That isn't to say that no one's tried to take advantage. Opponents have attempted a stolen base once every 6.3 innings during that span, good for 78th out of 251 qualified pitchers. So if there's an Invisible Hammer striking down on SB attempts, it's not manifesting strongly in the numbers. This throws cold water on my first theory, which involved Jon Lester sauntering by the opposing dugout pregame and drawling to a pesky rodent coach, "Let your boys know that if I start to feel disrespected when they're on first base, I'll be disrespecting their heads with some high heat the next time they come up." I mean, this is baseball. These guys take the unwritten rules pretty seriously. We're not too terribly far removed from the days of Wade Boggs sharpening his metal cleats. Anyone remember that game a few years back when Felix hit Ichiro, Jeter and A-Rod in the same inning? Broke A-Rod's wrist, nearly ended his career? There may be more than meets the eye, is all I'm saying...
Of course you could argue that maybe without the Hammer, or the threat of the beanball, that SB/IP number would skyrocket to once every couple innings. Still, the fact remains that runners are testing Lester at the 31st percentile, and finding success at the 30th percentile. Both seem pretty darned low to me. So what could be allowing Lester to keep his head above water? Well, maybe it's simpler than we imagine. It's no secret that Lester has dealt with this problem by giving baserunners a loooooooong look before he makes his pitches. The first clip in the Sawchik article shows the result pretty well. The baserunner breaks, Lester glares at him and takes a step off the mound, and the runner scrambles back to first base. I assume he figures that if Lester gets to take 4 jogging steps towards second before lobbing it, those yips might disappear in a hurry. Even if it works, and he throws it away, it's just... I dunno, I guess it just seems kind of brave to take off for second while the pitcher watches you. If it doesn't work, you're going to be thoroughly embarrassed. And pro baseball players HATE that, apparently. That's why fastballs are the coin of the realm, and no one bunts against shifts. I think Lester may be employing this as psychological warfare, even as he struggles with his own troublesome psychology.
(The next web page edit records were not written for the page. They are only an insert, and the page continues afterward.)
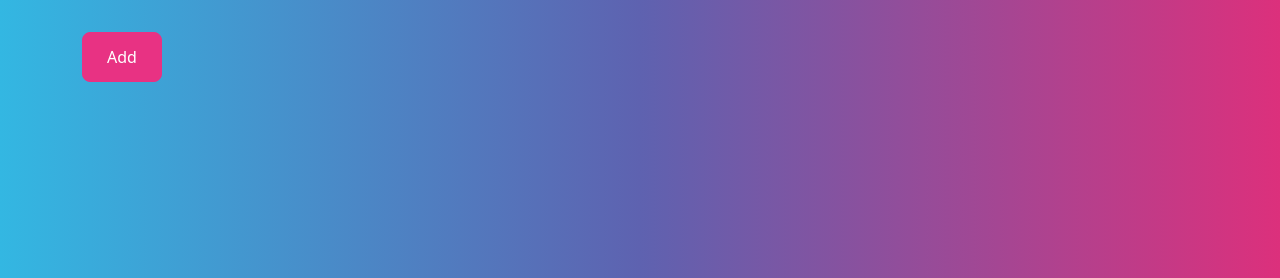
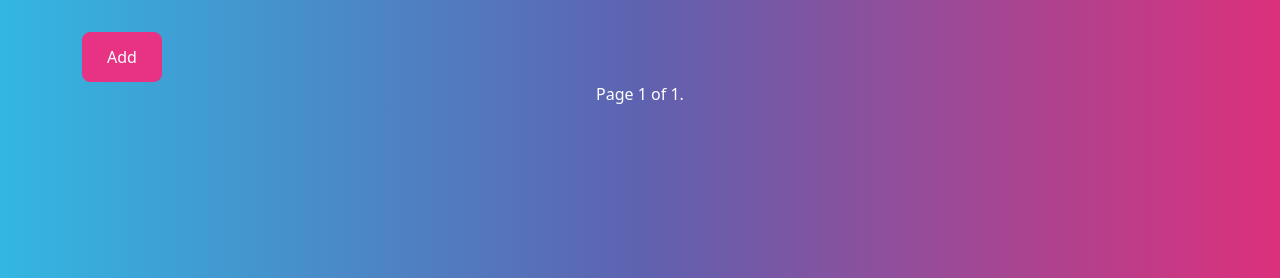
Before and after one commit to phmx17/COCO, a Django app: page /coco/time_overview in a window 1280 px wide. Shown: the part 108-386 px from the top of the page. Run offline with Django 4.2, Linux system fonts and the light colour scheme; data that the repository does not hold is empty; some libraries are stand-ins or nearby versions.

Commit message:
add pagination to time_overview - easy

```diff
--- a/coco/coco/settings.py
+++ b/coco/coco/settings.py
@@ -40,6 +40,7 @@ INSTALLED_APPS = [
     "coco_app",
     "bootstrap5",
     "fontawesomefree",
+    "django_extensions",
 ]
 
 MIDDLEWARE = [
--- a/coco/coco_app/templates/time_overview.html
+++ b/coco/coco_app/templates/time_overview.html
@@ -28,7 +28,7 @@
         </tr>
       </thead>
       <tbody>
-      {% for time in times %}
+      {% for time in page_obj %}
         <tr>
             <td>{{ time.date }}</td>
             <td>{{ time.time }}</td>
@@ -43,9 +43,27 @@
       {% endfor %}
       </tbody>
     </table>
-<div>
-    <a class="btn btn-primary" href="{% url 'time_logger' '0' %}">Add</a>
-</div>
+    <div>
+        <a class="btn btn-primary" href="{% url 'time_logger' '0' %}">Add</a>
+    </div>
+
+    <div class="pagination w-50 mx-auto d-flex justify-content-center">
+        <span class="step-links">
+            {% if page_obj.has_previous %}
+                <a href="{% url 'time_overview' %}?page=1">&laquo; first</a>
+                <a href="{% url 'time_overview' %}?page={{ page_obj.previous_page_number }}">previous</a>
+            {% endif %}
+
+            <span class="current">
+                Page {{ page_obj.number }} of {{ page_obj.paginator.num_pages }}.
+            </span>
+
+            {% if page_obj.has_next %}
+                <a href="{% url 'time_overview' %}?page={{ page_obj.next_page_number }}">next</a>
+                <a href="{% url 'time_overview' %}?page={{ page_obj.paginator.num_pages }}">last &raquo;</a>
+            {% endif %}
+        </span>
+    </div>
 </div>
 
 {% endblock %}
--- a/coco/coco_app/views.py
+++ b/coco/coco_app/views.py
@@ -2,6 +2,7 @@ from django.shortcuts import render, redirect
 from .models import Time, Project
 from django.contrib.auth.models import User
 import datetime as dt
+from django.core.paginator import Paginator
 
 times_array = [
     {'date': '23.08.23', 'time': '4:30', 'project': 'Züri Fäscht', 'comments': 'much fun'},
@@ -35,8 +36,15 @@ def time_logger(request, time_id):
     return render(request, template, context)
 
 def time_overview(request):
-    times = Time.objects.filter(developer_id=2)
+    # page = request.GET.get('page', 1)
+    page = request.GET.get('page', 1)
+    print("page: ", page)
     template = 'time_overview.html'
-    user = request.POST.get('selected_user')
-    context = {'user': user, 'times': times, 'title': "Time Overview"}
+    # user = request.POST.get('selected_user')
+    # times = Time.objects.filter(developer_id=2)
+    times = Time.objects.all().order_by('date')
+    paginator = Paginator(times, 2)
+    page_obj = paginator.get_page(page)
+
+    context = {'times': times, 'title': "Times Overview", 'page_obj': page_obj}
     return render(request, template, context)
```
Final thought: Lester is well prepared for this kind of staredown-warfare. He spent the aughts with the Red Sox, helping them alternate title runs with the Yanks. Remember those grueling Boston/NY games where every inning featured about 2 minutes between each pitch, thanks to endless pickoff moves and pauses while Kevin Youkilis stood outside the batter's box and glowered at Andy Pettitte? Lester was in the thick of all that. It probably taught him a lot of patience, and the value of the staredown.
That makes me wonder, has Ichiro ever made it to first against Lester since he got the yips? If so, that would be absolutely priceless to watch. Ichiro gliding out to his patented extra-step primary lead, then him and Lester boring into each other's souls until they lose all sense of time and place. I assume it would end with Ichiro swiping second and third while Lester meditated on his own ephemeral existence :-)
Anyway, my numbers all come from here: http://razzball.com/sp-sagnof/
Fun note: at the very top of the SB success leaderboard, you have Ariel Miranda. In 58 innings only one baserunner has attempted to steal off him, and they got thrown out. I expect that poor sod got his Mirdanda rights read to him after his failed theft...